PROVIDED INFORMATION below:

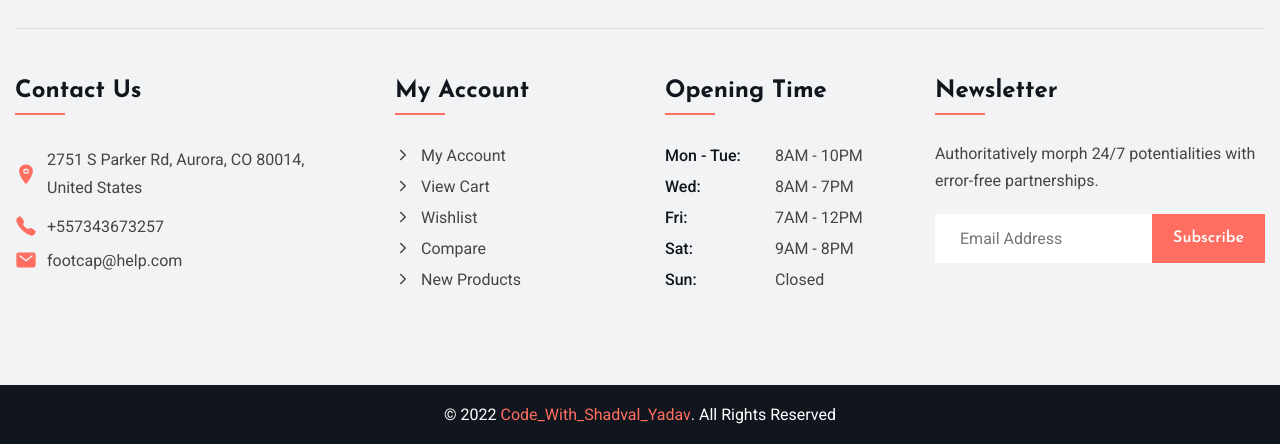
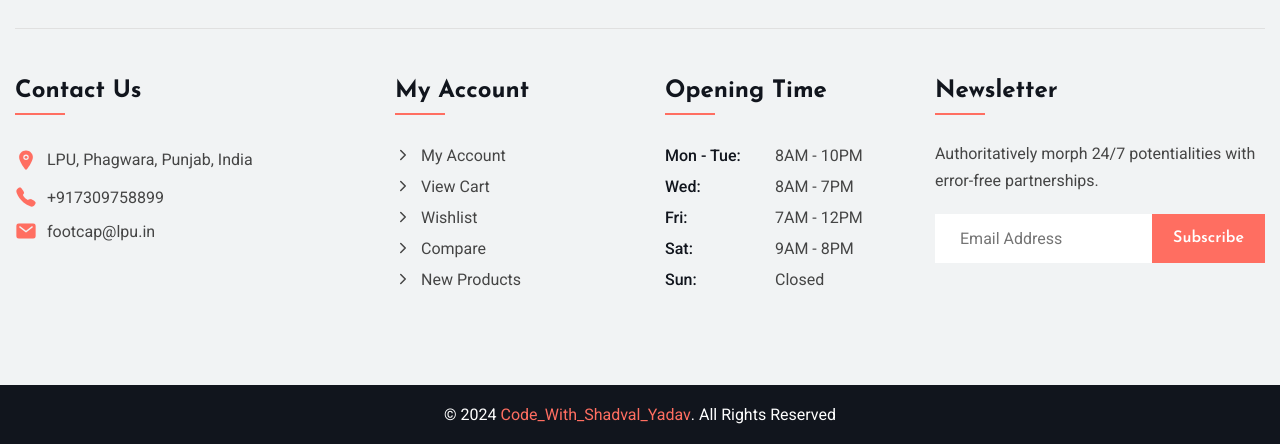
Before and after one commit to Shadval-yadav/FootCap, a plain HTML site: page index.html in a window 1280 px wide. Shown: the part 3970-4414 px from the top of the page. Drawn offline with nearby package versions, Linux system fonts and the light colour scheme.

Commit message:
Update index.html

```diff
--- a/index.html
+++ b/index.html
@@ -1355,7 +1355,7 @@
                 <ion-icon name="location"></ion-icon>
 
                 <span class="footer-link-text">
-                  2751 S Parker Rd, Aurora, CO 80014, United States
+                  LPU, Phagwara, Punjab, India
                 </span>
               </address>
             </li>
@@ -1364,7 +1364,7 @@
               <a href="tel:+557343673257" class="footer-link">
                 <ion-icon name="call"></ion-icon>
 
-                <span class="footer-link-text">+557343673257</span>
+                <span class="footer-link-text">+917309758899</span>
               </a>
             </li>
 
@@ -1372,7 +1372,7 @@
               <a href="mailto:footcap@help.com" class="footer-link">
                 <ion-icon name="mail"></ion-icon>
 
-                <span class="footer-link-text">footcap@help.com</span>
+                <span class="footer-link-text">footcap@lpu.in</span>
               </a>
             </li>
 
@@ -1493,7 +1493,7 @@
       <div class="container">
 
         <p class="copyright">
-          &copy; 2022 <a href="#" class="copyright-link">Code_With_Shadval_Yadav</a>. All Rights Reserved
+          &copy; 2024 <a href="#" class="copyright-link">Code_With_Shadval_Yadav</a>. All Rights Reserved
         </p>
 
       </div>
```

End of PROVIDED INFORMATION.

◆ WHAT IS NEEDED
Line for line, restate the data above and omit every picture.

◆ YOUR SOLUTION
Before and after one commit to Shadval-yadav/FootCap, a plain HTML site: page index.html in a window 1280 px wide. Shown: the part 3970-4414 px from the top of the page. Drawn offline with nearby package versions, Linux system fonts and the light colour scheme.

Commit message:
Update index.html

```diff
--- a/index.html
+++ b/index.html
@@ -1355,7 +1355,7 @@
                 <ion-icon name="location"></ion-icon>
 
                 <span class="footer-link-text">
-                  2751 S Parker Rd, Aurora, CO 80014, United States
+                  LPU, Phagwara, Punjab, India
                 </span>
               </address>
             </li>
@@ -1364,7 +1364,7 @@
               <a href="tel:+557343673257" class="footer-link">
                 <ion-icon name="call"></ion-icon>
 
-                <span class="footer-link-text">+557343673257</span>
+                <span class="footer-link-text">+917309758899</span>
               </a>
             </li>
 
@@ -1372,7 +1372,7 @@
               <a href="mailto:footcap@help.com" class="footer-link">
                 <ion-icon name="mail"></ion-icon>
 
-                <span class="footer-link-text">footcap@help.com</span>
+                <span class="footer-link-text">footcap@lpu.in</span>
               </a>
             </li>
 
@@ -1493,7 +1493,7 @@
       <div class="container">
 
         <p class="copyright">
-          &copy; 2022 <a href="#" class="copyright-link">Code_With_Shadval_Yadav</a>. All Rights Reserved
+          &copy; 2024 <a href="#" class="copyright-link">Code_With_Shadval_Yadav</a>. All Rights Reserved
         </p>
 
       </div>
```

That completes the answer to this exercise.